Staff is expected to give more information on the items the board have agreed to further examine later this year.


bryan-rothamelThe Free Enterprise Forum’s coverage of Fluvanna County is provided by a grant from the Charlottesville Area Association of REALTORS® and by the support of readers like you.

Bryan Rothamel covers Fluvanna County for the Free Enterprise Forum.

Photo Credit: Fluvanna County

Will The US29 Solutions Panel Find Any?

By. Neil Williamson, President

us 29 logoAs the US29 Solutions Advisory Panel prepares for their final meeting on Thursday, May 8th, we have little doubt regarding the actual outcome of the meeting but we are not convinced the impressive group assembled will be allowed to find any real solutions.

The Free Enterprise Forum continues to believe the work of this panel will be revised, spun and recommended to the Commonwealth Transportation Board (CTB) however “facilitator” Phillip Shucet [and Transportation Secretary Aubrey Layne] wants.

us29 woodbrook rd 0830 7.27.11There will be no vote, no test for consensus, Shucet will genteelly say here is what I and the technical team have been working on to  present to the Secretary and CTB, “What do You-all think about that?”.

The panelists, each in turn, will say nice things about the process and followed by a critique of several individual elements in the plan.

Different panelists will have different concerns and all will be dutifully recorded.  The facilitator will nod and make everyone feel as though their individual comments have been exceedingly helpful and, after checking his watch, thank the panel for all their hard work and dedication to the process and to the Commonwealth.

This is not an indictment on the members of the panel who, especially in the latest meeting, have been rather clear in their concerns.  Interestingly, both internal to the meeting and in the media Shucet has suggested he has heard the panel’s concerns but they (and by extension the community) need to keep an open mind.

page 6 (2)Rather than argue the merits of the proposed expressway with 22’ “Depressed Express Lanes” that will not have community (or MPO) support or the “do-ables” that will not have support from down state, I believe the Panel members should push for and alternative plan that is proactive rather than reactive.

Perhaps we can find one positive outcome from this public process charade.

Or as President Ronald Reagan was fond of saying “There has to be a pony in here someplace”.

One of the desired outcomes from the panel is a community supported solution that helps solve the mobility and congestion in the region.

What about a new road?  Not a bypass; Not a parallel road; a brand spanking, smell the asphalt, new road.

For the sake of argument we will call it Virginia Route 229.

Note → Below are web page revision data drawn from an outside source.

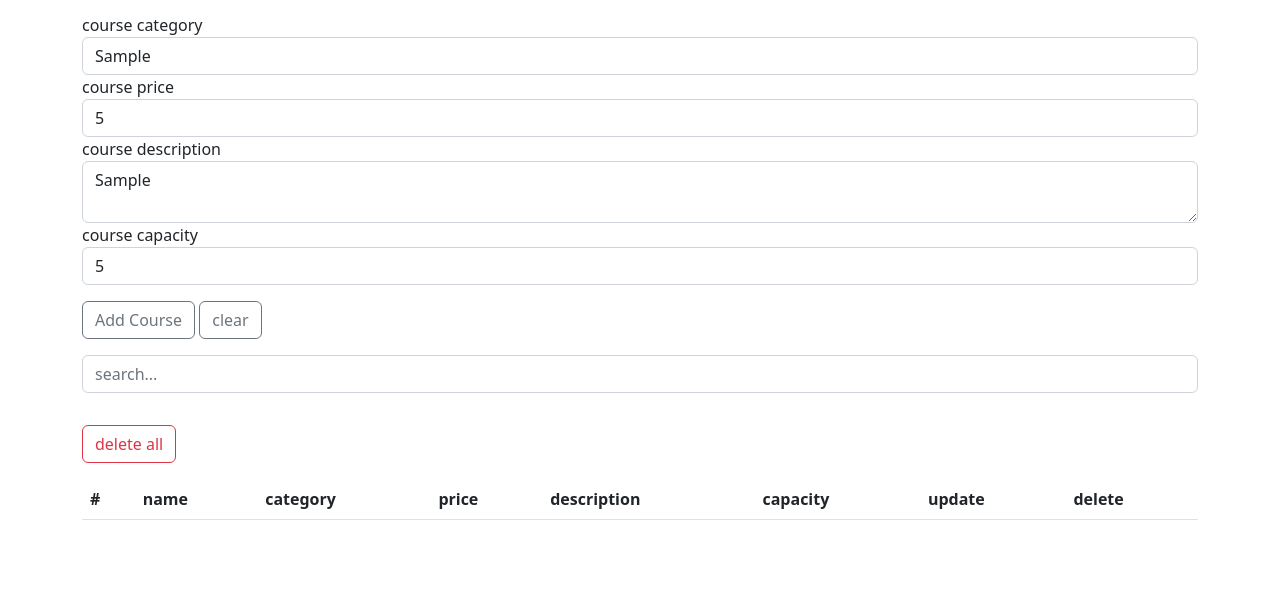
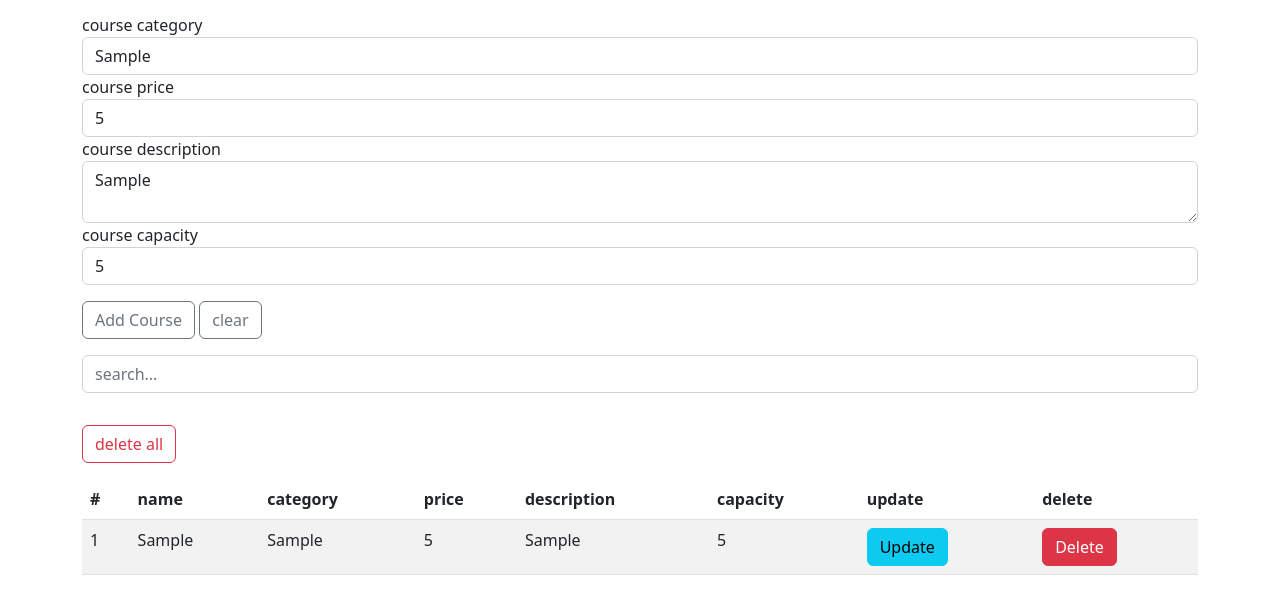
Before and after one commit to goo-aq/CRUD, a plain HTML site: page index.html in a window 1280 px wide. Both pictures are taken after typing "Sample", "Sample", "5", "Sample", "5" into the empty fields and a click on the input "Add Course". Shown: the part 121-734 px from the top of the page. Drawn offline with nearby package versions, Linux system fonts and the light colour scheme; some packages are replaced by stand-ins of ours; a script that the page names is missing.

Commit message:
display data in table

```diff
--- a/assests/js/main.js
+++ b/assests/js/main.js
@@ -5,6 +5,7 @@ var courseDescription = document.getElementById("courseDescription");
 var courseCapacity = document.getElementById("courseCapacity");
 var addbtn = document.getElementById("add");
 var courses = [];
+var table = document.getElementById("table");
 
 addbtn.onclick = function (event) {
   event.preventDefault();
@@ -16,8 +17,8 @@ addbtn.onclick = function (event) {
     Capacity: courseCapacity.value,
   };
   courses.push(course);
+  display();
   clear();
-  console.log(courses);
 };
 
 function clear() {
@@ -27,3 +28,23 @@ function clear() {
   courseDescription = "";
   courseCapacity = "";
 }
+
+function display() {
+  var data = "";
+  for (var i = 0; i < courses.length; i++) {
+    data += `
+        <tr>
+            <td>${i + 1}</td>
+            <td>${courses[i].name}</td>
+            <td>${courses[i].category}</td>
+            <td>${courses[i].Price}</td>
+            <td>${courses[i].Description}</td>
+            <td>${courses[i].Capacity}</td>
+            <td><button class="btn btn-info">Update</button></td>
+            <td><button class="btn btn-danger">Delete</button></td>
+
+        </tr>
+        `;
+  }
+  table.innerHTML = data;
+}
--- a/index.html
+++ b/index.html
@@ -111,7 +111,7 @@
           >
             delete all
           </button>
-          <tbody id="data"></tbody>
+          <tbody id="table"></tbody>
         </table>
       </div>
     </div>
```
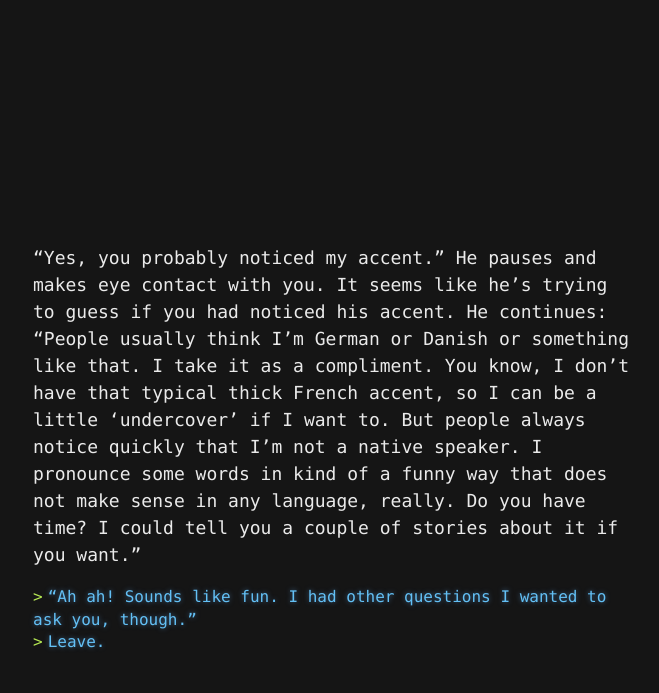
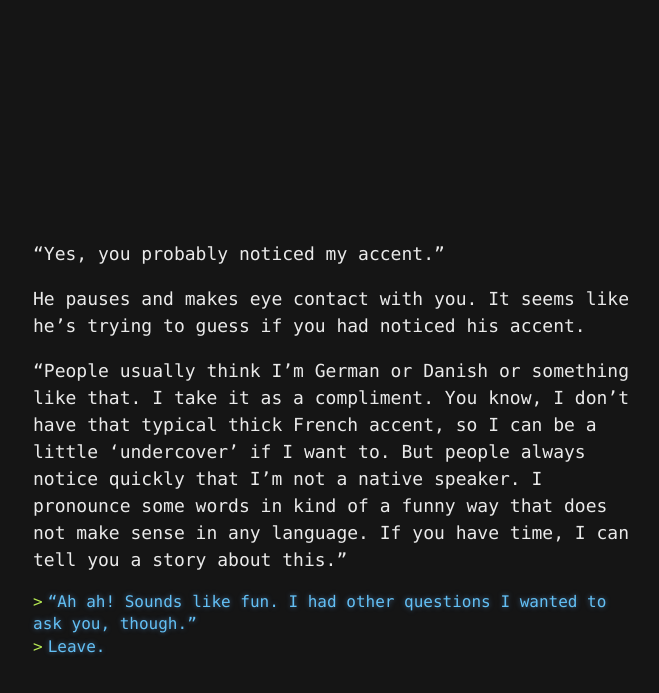
Before and after one commit to yvesgurcan/adventure, a Jekyll site: the page built from french.md, in a window 1280 px wide. Shown: the top 693 px of the page, without its empty margins (307-966 px from the left). Built offline with Jekyll 4.4.1, drawn with Linux system fonts in a browser that asks for light colours; our own code applies the rules of GitHub Pages for plain Markdown files.

Commit message:
Update french.md

```diff
--- a/french.md
+++ b/french.md
@@ -1,4 +1,8 @@
-"Yes, you probably noticed my accent." He pauses and makes eye contact with you. It seems like he's trying to guess if you had noticed his accent. He continues: "People usually think I'm German or Danish or something like that. I take it as a compliment. You know, I don't have that typical thick French accent, so I can be a little 'undercover' if I want to. But people always notice quickly that I'm not a native speaker. I pronounce some words in kind of a funny way that does not make sense in any language, really. Do you have time? I could tell you a couple of stories about it if you want."
+"Yes, you probably noticed my accent."
+
+He pauses and makes eye contact with you. It seems like he's trying to guess if you had noticed his accent.
+
+"People usually think I'm German or Danish or something like that. I take it as a compliment. You know, I don't have that typical thick French accent, so I can be a little 'undercover' if I want to. But people always notice quickly that I'm not a native speaker. I pronounce some words in kind of a funny way that does not make sense in any language. If you have time, I can tell you a story about this."
 
 - ["Ah ah! Sounds like fun. I had other questions I wanted to ask you, though."](questions)
 - [Leave.](leave)
```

Such a  four lane road could start at, or near, the Rapidan River (Madison/Greene County line) and continue to a point at least 10 miles south of the designated Development Area in Albemarle County.  Access to this road would be limited but not eliminated.  There is no alignment presupposed but certainly one should be studied.  It would be a shame to see this panel disband without even considering putting some money aside to look at a real solution to the bottleneck that is Charlottesville.

The model for such a road already exists outside of Richmond — Route 288.  Located one exit before Short Pump, drivers seeking to head south on I-95 have the option to take 288 South to Petersburg rather than dealing with I-295 or I-64.

To be clear this type of concept would be forward thinking.  Any real action on this project would be under, to use Secretary Layne’s verbiage “some future Governor”.

The only question is if the constraints placed on the Route 29 Solutions Advisory Panel will allow it to think that a new road long in the future might actually increase capacity and be part of the answer.

Alternatively, the panel could be forced to think only in political 3.5 year increments of progress and ignore real solutions.

Stay Tuned.

Respectfully Submitted,

Neil Williamson, President


20070731williamson Neil Williamson is the President of The Free Enterprise Forum, a public policy organization covering the City of Charlottesville as well as Albemarle, Greene, Fluvanna, Louisa  and Nelson County.  For more information visit the website